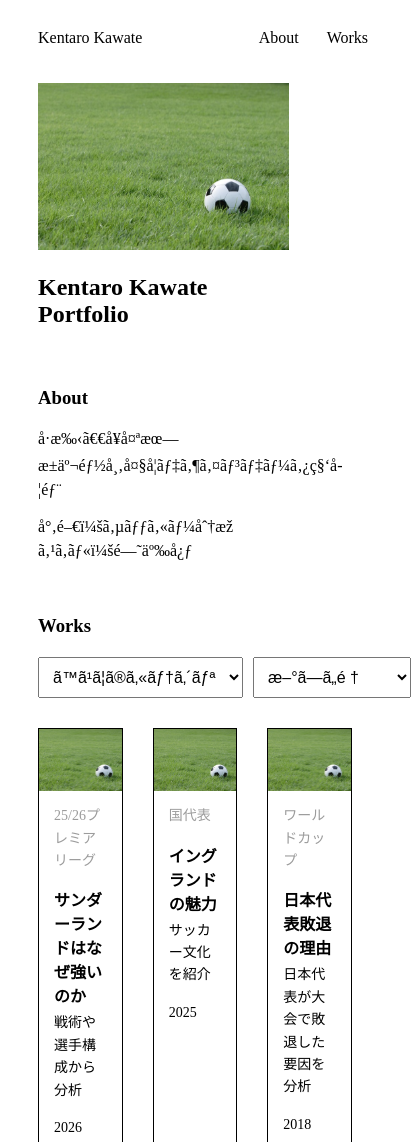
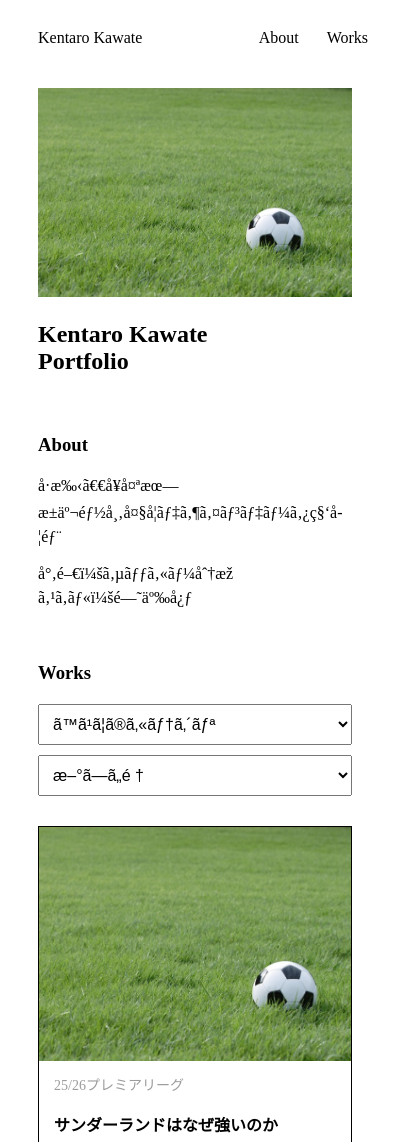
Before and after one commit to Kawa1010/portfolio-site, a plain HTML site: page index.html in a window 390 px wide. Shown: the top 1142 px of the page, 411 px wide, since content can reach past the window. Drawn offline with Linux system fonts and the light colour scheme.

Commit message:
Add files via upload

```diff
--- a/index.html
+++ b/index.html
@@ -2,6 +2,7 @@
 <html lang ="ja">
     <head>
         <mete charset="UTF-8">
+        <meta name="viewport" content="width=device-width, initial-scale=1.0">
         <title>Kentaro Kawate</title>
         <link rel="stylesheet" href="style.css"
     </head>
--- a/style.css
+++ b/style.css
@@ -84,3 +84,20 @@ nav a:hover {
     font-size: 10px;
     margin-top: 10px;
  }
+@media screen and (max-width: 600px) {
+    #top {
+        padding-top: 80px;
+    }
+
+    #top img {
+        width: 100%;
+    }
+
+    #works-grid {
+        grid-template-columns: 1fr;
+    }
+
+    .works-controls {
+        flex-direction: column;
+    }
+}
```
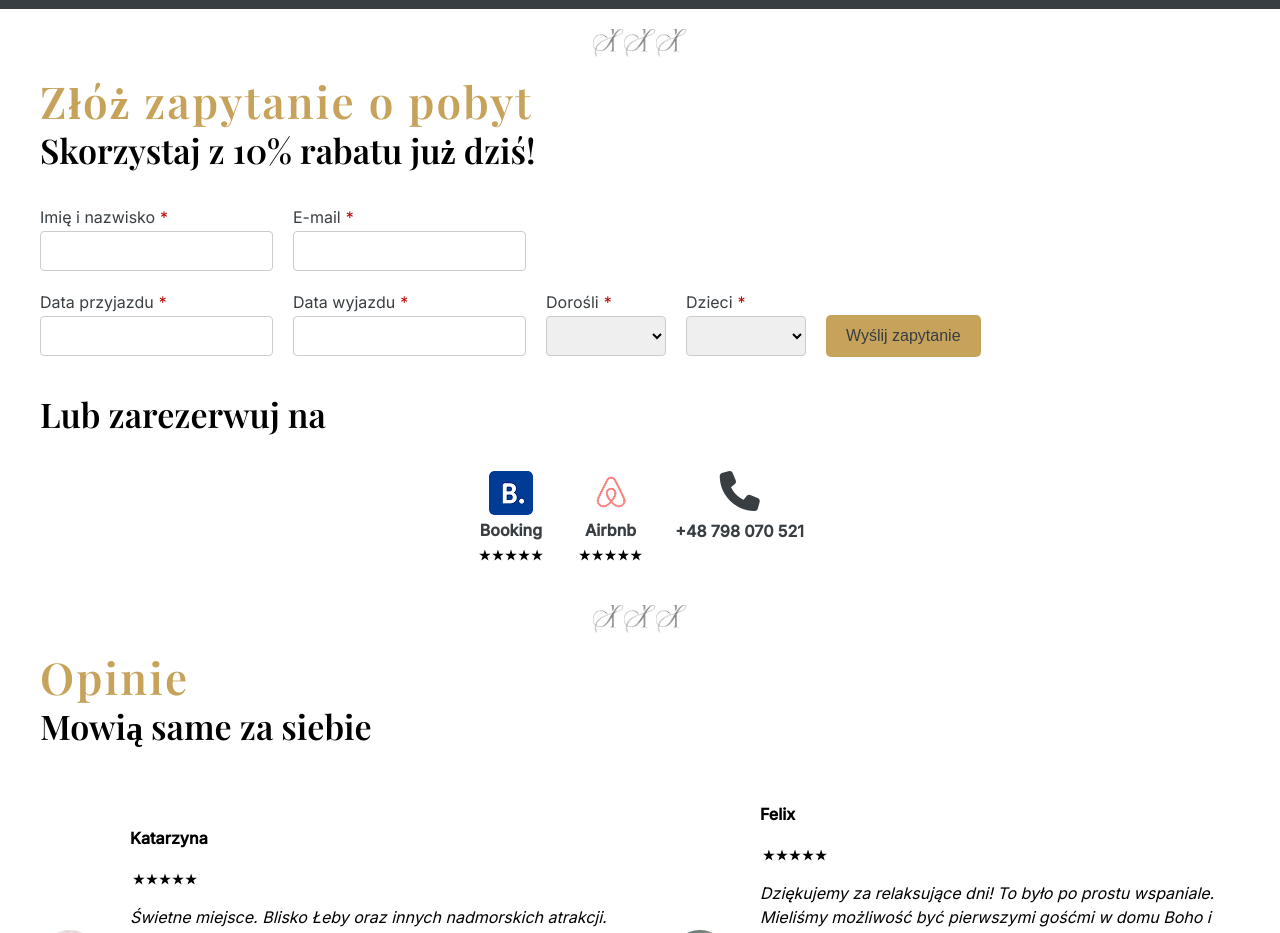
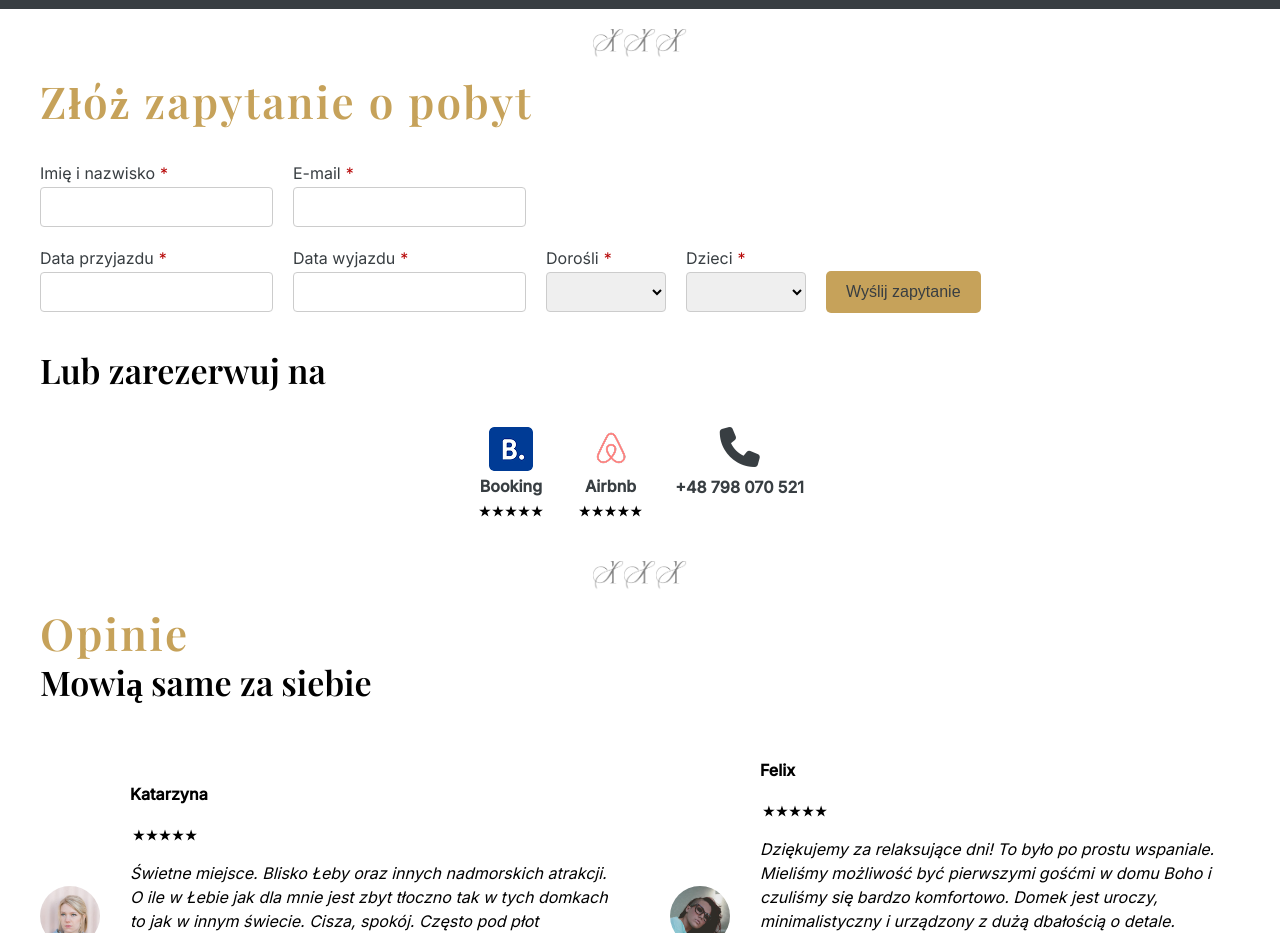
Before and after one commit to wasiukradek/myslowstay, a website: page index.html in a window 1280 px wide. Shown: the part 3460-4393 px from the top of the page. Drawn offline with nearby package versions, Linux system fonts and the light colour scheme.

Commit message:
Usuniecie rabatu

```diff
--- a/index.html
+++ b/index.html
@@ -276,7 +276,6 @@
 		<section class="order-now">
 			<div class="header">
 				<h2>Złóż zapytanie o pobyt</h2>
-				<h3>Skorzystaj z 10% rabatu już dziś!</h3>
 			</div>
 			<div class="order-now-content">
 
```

> TASK STATEMENT
Would you print all the entries again exactly, minus any pictures?

> ANSWER TO THE EXERCISE
Before and after one commit to Kawa1010/portfolio-site, a plain HTML site: page index.html in a window 390 px wide. Shown: the top 1142 px of the page, 411 px wide, since content can reach past the window. Drawn offline with Linux system fonts and the light colour scheme.

Commit message:
Add files via upload

```diff
--- a/index.html
+++ b/index.html
@@ -2,6 +2,7 @@
 <html lang ="ja">
     <head>
         <mete charset="UTF-8">
+        <meta name="viewport" content="width=device-width, initial-scale=1.0">
         <title>Kentaro Kawate</title>
         <link rel="stylesheet" href="style.css"
     </head>
--- a/style.css
+++ b/style.css
@@ -84,3 +84,20 @@ nav a:hover {
     font-size: 10px;
     margin-top: 10px;
  }
+@media screen and (max-width: 600px) {
+    #top {
+        padding-top: 80px;
+    }
+
+    #top img {
+        width: 100%;
+    }
+
+    #works-grid {
+        grid-template-columns: 1fr;
+    }
+
+    .works-controls {
+        flex-direction: column;
+    }
+}
```
Before and after one commit to wasiukradek/myslowstay, a website: page index.html in a window 1280 px wide. Shown: the part 3460-4393 px from the top of the page. Drawn offline with nearby package versions, Linux system fonts and the light colour scheme.

Commit message:
Usuniecie rabatu

```diff
--- a/index.html
+++ b/index.html
@@ -276,7 +276,6 @@
 		<section class="order-now">
 			<div class="header">
 				<h2>Złóż zapytanie o pobyt</h2>
-				<h3>Skorzystaj z 10% rabatu już dziś!</h3>
 			</div>
 			<div class="order-now-content">
 
```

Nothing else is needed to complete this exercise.